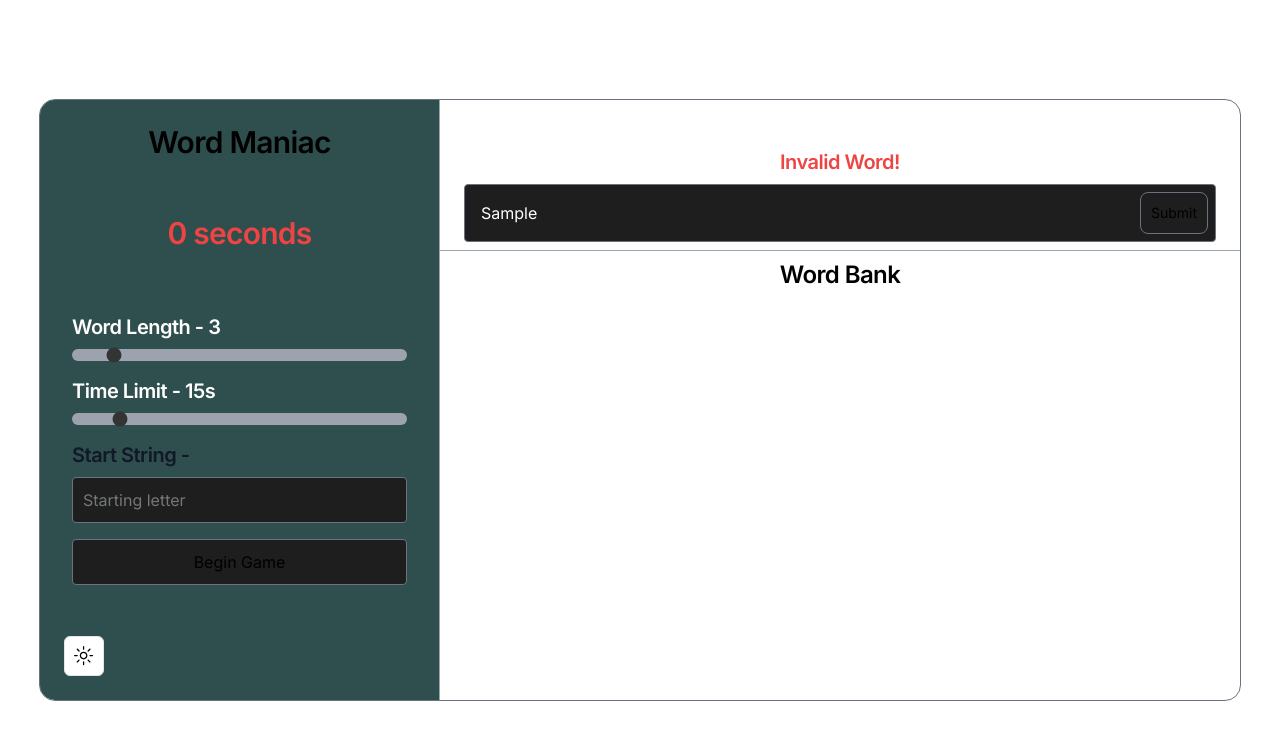
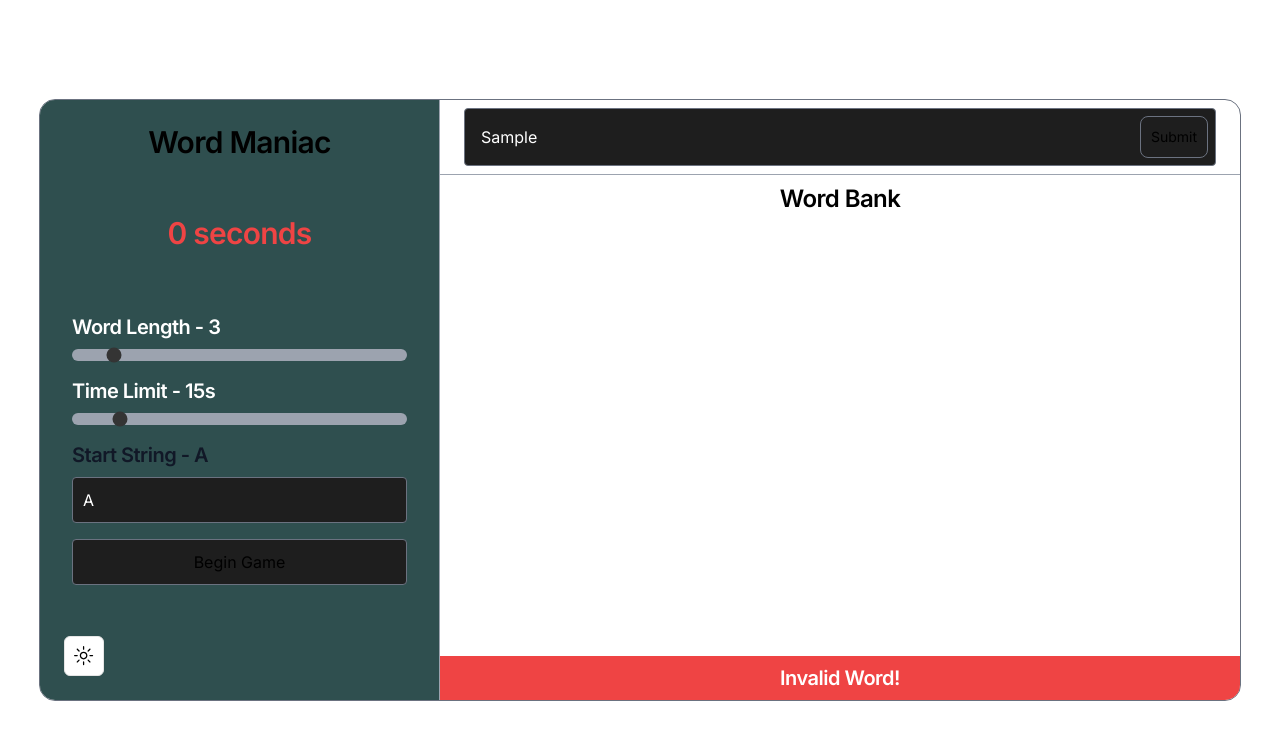
Before and after one commit to PatrickLisiecki/word-maniac, a Next.js app in the folder client/: page / in a window 1280 px wide. Both pictures are taken after typing "Sample" into the empty fields and a click on the button "Submit". Shown: the top 740 px of the page. Built offline with nearby package versions, Linux system fonts and the light colour scheme.

Commit message:
created functions for checking if word is valid and added message when game ends

```diff
--- a/client/src/app/page.tsx
+++ b/client/src/app/page.tsx
@@ -16,15 +16,16 @@ export default function Home() {
   const [settings, setSettings] = useState<Settings>({
     wordLength: "3",
     timeLimit: "15",
-    startLetter: "A",
+    start: "A",
   });
 
   const [isRunning, setIsRunning] = useState<boolean>(false);
   const [seconds, setSeconds] = useState<number>(0);
   const [currentWord, setCurrentWord] = useState<string>("");
   const [validWords, setValidWords] = useState<Array<string>>([]);
-  const [error, setError] = useState<string>("");
+  const [message, setMessage] = useState<string>("");
 
+  // Checks if current word has already been submitted
   const isUnique = (word: string): boolean => {
     for (const curr of validWords) {
       if (curr.toLowerCase() === word.toLowerCase()) {
@@ -37,11 +38,30 @@ export default function Home() {
     return true;
   };
 
-  const checkValidWord = async (word: string): Promise<boolean> => {
+  // Checks if current word matches the starting string
+  const hasSubstring = (word: string, start: string): boolean => {
+    // How many letters should be checked
+    let startLen = start.length;
+
+    // The beginning of the word up until the start length
+    let wordSubstr = word.substring(0, startLen);
+
+    if (wordSubstr.toLowerCase() === start.toLowerCase()) {
+      return true;
+    }
+
+    return false;
+  };
+
+  const isMinimumLength = (word: string, len: number): boolean => {
+    return word.length === len;
+  };
+
+  const isValid = async (word: string): Promise<boolean> => {
     // Check if minimum criteria is met to consider the word
     if (
-      word.length === parseInt(settings.wordLength) &&
-      word.toLowerCase().charAt(0) === settings.startLetter.toLowerCase() &&
+      isMinimumLength(word, parseInt(settings.wordLength)) &&
+      hasSubstring(word, settings.start) &&
       isUnique(word) &&
       isRunning
     ) {
@@ -67,11 +87,11 @@ export default function Home() {
     e.preventDefault();
 
     // Check if word is valid before adding to word list
-    if (await checkValidWord(currentWord)) {
+    if (await isValid(currentWord)) {
       setValidWords([...validWords, currentWord]);
       setCurrentWord("");
     } else {
-      setError("Invalid Word!");
+      setMessage("Invalid Word!");
     }
   };
 
@@ -87,6 +107,8 @@ export default function Home() {
       // Stop game at 0
       if (seconds === 0) {
         setIsRunning(false);
+
+        setMessage(`You guessed ${validWords.length} words!`);
       }
     }
 
@@ -118,12 +140,8 @@ export default function Home() {
           <ModeToggle />
         </aside>
 
-        <div className="min-w-[800px] flex flex-col py-12">
+        <div className="min-w-[800px] flex flex-col">
           {/* Game Input */}
-          <div className="w-full text-center text-xl font-semibold tracking-tight text-red-500 block">
-            {error ? error : ""}
-          </div>
-
           <GameInput
             currentWord={currentWord}
             setCurrentWord={setCurrentWord}
@@ -131,6 +149,16 @@ export default function Home() {
           />
 
           <WordList validWords={validWords} />
+
+          {message && (
+            <div
+              className={`${
+                isRunning ? "bg-red-500" : "bg-green-500"
+              } w-full text-center text-xl font-semibold tracking-tight text-white bg-red-500 block mt-auto p-2`}
+            >
+              {message}
+            </div>
+          )}
         </div>
       </div>
     </main>
```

════════════════════

### Work required:
Go through the data above and tally every line that includes "boolean". State only the total.

### Answer section:
6